I’m just back from the Festival of Quilts in Birmingham. I saw lots of inspiring quilts, met some old and new friends and got some supplies for my studio. Oh, and saw my two quilts too.
Steve and I stayed at the Hilton which is only a short distance from the NEC and had tickets for two days. I get tired out and overwhelmed by large crowds and lots of visual stimulation, so it was great to be able to go back to the hotel for a break and have a couple of days to spread the visit over. This was so lovely for me, because in the past I came up on the train, took the bus to a B & B and another bus to the NEC. This time, I could walk or get the shuttle to the show and go back to the hotel and relax in the sauna or have a nosh in the Executive Lounge.
We also went to the Gala Dinner which was: not bad food (considering they were catering for 400 people); the awards ceremony for first, second and third place in all categories (it would have been more interesting if the artist’s and judge’s statements were read out or posted next to the winning quilt photo) and finally a show and tell from a guy who buys quilts from the Middle East. We sat next to some nice women from Germany who gave me some leads on markets in The Netherlands for our upcoming trip in September. Steve was the object of curiousity, being one of the only men in the room besides the organisers and presenters. As a copywriter, Steve has written the script for events like these, so he cast a critical eye over the proceedings.
These big quilt shows can be about networking too. We had breakfast with my friend and screenprinting teacher Alicia Merritt who told me about the Textile Forum South West which I plan to join. I am a new member of the Contemporary Quilt Group of the British Quilt Guild and she told me about a coffee morning on Sunday. I didn’t know what to expect. The organiser had invited six teachers to give a mini demo which we rotated around to. I met Penny Armitage who was painting on Bondaweb. She lives in North Devon and we were both pleased to meet another art quilter from this neck of the woods and plan to meet up soon.
And of course the quilts! One thing I love about the FoQ is the little galleries that groups or individuals have. One of my favourites is the European Quilt Triennial. The innovative design and level of craftmanship is outstanding. No photography allowed though.

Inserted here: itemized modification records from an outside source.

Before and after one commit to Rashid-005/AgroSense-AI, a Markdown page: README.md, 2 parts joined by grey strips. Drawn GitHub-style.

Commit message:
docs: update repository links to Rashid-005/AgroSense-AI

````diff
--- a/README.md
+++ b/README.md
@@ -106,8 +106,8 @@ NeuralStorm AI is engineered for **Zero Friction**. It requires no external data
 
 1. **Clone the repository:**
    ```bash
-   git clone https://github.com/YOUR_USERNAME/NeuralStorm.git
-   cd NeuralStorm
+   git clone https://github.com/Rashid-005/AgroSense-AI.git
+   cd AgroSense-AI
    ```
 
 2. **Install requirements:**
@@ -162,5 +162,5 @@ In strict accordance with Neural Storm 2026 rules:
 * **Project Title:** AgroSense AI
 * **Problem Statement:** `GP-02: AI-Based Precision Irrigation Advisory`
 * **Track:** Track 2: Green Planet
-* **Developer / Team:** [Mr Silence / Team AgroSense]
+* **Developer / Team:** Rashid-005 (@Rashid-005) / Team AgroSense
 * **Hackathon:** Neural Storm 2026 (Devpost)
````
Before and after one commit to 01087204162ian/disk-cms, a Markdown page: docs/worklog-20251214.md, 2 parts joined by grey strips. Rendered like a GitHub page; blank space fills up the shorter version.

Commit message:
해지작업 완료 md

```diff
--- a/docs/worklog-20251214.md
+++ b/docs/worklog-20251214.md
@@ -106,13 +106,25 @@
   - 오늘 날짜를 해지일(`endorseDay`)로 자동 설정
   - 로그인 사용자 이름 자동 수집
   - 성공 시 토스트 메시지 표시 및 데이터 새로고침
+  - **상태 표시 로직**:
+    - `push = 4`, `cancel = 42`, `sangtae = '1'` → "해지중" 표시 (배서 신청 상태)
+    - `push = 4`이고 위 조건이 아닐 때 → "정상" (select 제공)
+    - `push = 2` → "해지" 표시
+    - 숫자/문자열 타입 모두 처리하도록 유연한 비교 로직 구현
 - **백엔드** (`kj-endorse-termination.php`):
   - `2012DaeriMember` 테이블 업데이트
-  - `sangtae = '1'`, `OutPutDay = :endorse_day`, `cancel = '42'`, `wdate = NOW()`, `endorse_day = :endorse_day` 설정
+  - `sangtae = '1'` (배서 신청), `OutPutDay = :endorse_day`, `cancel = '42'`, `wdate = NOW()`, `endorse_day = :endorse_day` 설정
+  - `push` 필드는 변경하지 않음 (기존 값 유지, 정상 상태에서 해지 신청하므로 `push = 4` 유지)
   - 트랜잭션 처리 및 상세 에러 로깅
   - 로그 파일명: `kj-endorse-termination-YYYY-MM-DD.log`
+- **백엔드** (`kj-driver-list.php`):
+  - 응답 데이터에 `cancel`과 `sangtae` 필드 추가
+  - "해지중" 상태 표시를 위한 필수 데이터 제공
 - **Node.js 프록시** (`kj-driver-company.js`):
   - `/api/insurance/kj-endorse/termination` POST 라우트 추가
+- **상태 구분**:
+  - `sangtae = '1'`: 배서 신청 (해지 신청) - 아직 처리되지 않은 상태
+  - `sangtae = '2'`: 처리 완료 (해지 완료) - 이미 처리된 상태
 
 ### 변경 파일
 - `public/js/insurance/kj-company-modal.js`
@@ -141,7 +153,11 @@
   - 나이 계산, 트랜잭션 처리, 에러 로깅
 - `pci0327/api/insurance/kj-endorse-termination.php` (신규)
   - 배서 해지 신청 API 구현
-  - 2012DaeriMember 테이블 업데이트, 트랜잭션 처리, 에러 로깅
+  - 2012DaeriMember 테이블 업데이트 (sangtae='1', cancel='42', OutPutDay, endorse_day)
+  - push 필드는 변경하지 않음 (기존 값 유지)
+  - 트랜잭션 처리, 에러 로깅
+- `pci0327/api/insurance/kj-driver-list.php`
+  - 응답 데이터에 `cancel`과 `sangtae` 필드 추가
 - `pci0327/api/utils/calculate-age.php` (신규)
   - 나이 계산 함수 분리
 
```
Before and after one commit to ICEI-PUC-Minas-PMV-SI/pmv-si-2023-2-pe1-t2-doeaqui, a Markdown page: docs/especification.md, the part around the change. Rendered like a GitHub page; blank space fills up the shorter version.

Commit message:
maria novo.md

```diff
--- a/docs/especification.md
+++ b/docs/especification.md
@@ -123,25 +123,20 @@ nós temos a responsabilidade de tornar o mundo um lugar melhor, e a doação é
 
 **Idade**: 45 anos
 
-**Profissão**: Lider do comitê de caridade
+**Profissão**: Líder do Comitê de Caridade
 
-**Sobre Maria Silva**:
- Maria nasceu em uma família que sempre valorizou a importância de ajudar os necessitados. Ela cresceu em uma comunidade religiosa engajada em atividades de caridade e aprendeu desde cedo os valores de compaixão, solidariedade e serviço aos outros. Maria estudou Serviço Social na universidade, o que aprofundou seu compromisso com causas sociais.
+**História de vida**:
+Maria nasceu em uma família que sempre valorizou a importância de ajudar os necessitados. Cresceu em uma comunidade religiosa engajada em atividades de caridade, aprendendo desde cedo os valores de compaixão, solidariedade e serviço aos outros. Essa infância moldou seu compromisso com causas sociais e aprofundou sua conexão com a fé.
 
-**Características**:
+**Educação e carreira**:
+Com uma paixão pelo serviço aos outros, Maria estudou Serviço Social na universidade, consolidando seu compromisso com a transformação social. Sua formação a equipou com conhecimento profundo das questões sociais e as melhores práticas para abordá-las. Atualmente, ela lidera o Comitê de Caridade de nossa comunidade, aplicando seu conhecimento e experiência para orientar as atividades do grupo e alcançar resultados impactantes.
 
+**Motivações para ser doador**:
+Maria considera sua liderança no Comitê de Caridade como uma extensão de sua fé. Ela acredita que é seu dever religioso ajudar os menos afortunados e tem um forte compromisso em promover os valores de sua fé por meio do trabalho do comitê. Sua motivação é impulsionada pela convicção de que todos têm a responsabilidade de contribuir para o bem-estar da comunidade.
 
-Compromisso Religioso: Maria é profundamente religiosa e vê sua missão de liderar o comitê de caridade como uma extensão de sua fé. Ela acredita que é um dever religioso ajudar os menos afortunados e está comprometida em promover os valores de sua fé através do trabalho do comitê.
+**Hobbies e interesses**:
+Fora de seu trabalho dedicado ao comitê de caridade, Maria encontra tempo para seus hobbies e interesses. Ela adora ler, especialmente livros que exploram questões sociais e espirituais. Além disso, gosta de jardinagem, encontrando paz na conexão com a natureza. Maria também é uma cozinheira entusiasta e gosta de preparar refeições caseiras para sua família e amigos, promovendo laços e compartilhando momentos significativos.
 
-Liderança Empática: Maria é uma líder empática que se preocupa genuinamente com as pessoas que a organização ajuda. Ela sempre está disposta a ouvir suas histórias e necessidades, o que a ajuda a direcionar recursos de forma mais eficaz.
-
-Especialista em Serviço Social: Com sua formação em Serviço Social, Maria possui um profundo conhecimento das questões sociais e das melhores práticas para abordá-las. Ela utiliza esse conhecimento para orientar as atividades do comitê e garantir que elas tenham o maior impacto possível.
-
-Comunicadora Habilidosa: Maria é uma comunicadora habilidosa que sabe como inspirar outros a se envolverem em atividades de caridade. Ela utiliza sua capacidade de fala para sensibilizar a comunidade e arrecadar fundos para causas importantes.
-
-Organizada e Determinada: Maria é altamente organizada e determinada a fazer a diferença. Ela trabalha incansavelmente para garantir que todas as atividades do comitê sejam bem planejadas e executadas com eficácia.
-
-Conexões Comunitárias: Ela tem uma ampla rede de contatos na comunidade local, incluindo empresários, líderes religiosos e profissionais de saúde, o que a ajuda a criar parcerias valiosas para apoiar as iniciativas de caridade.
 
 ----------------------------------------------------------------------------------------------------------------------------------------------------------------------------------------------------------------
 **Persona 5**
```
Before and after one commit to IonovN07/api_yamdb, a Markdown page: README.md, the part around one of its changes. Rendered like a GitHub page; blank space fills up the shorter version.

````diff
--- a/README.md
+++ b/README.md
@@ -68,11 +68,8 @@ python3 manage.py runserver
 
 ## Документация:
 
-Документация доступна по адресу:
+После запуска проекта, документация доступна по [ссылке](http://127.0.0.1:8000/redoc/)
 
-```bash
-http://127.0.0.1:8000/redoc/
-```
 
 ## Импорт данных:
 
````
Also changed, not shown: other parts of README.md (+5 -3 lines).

First prize went to Mirjam Pet-Jacobs of The Netherlands for her video installation ‘Timeless in Time’. You can watch it here.
I also loved the European Quilt Association’s ‘Colour Connection’ exhibit. Nine quilters from each country made squares (40cm) using a single colour. I liked Italy’s offering.
I met Brigitte Kopp at the gala dinner. She had some quilts on show and also taught a class on adding 3-D structures to a quilt. I plan to be organised enough next year to come to at least one of the great classes that are offered. Here is one of her sheer quilts which was up too high to see much detail or the title.
Here are a few others which caught my eye.
It reminded me of a photo Seve took on the Norfolk coast last summer.
I loved the bright colours on this group quilt.
I loved the Tlingit motifs on this quilt, appliqued from a totem pole design by Ricky Tims.
I made sure to go to the SAQA Frontiers gallery to see Susan Brubaker Knapp‘s and other’s beautiful quilts exploring the intersection of art and science.
I also really liked this quilt from Betty Busby.
This was from a collection of quilts inspired by the Russian artist Anatoli Aleksandrovich Sergjenko. The collection ‘Faces of Love’ has beautiful depictions of love and eroticism. These quilts were made at the Murmansk Craft Arts Centre.
There was a gallery of embroidered wedding blankets from Southern Iraq – Gardens of Eden of Mesopotamia.
Finally, here is one of my entries. Our wedding quilt ‘Cleaved’.
It was great to see it at the Festival of Quilts, but I love it best at home hanging at the head of our marriage bed and remembering it at our wedding altar in May.
I had also entered ‘Winter Trees Wept’. I felt like it got a bit lost at such a big and busy show, so I waited until it was back at home to photograph. I plan to enter it into Sacred Threads next year, a smaller show which shares the experiences of quilters whose stories may be a source of healing and strength.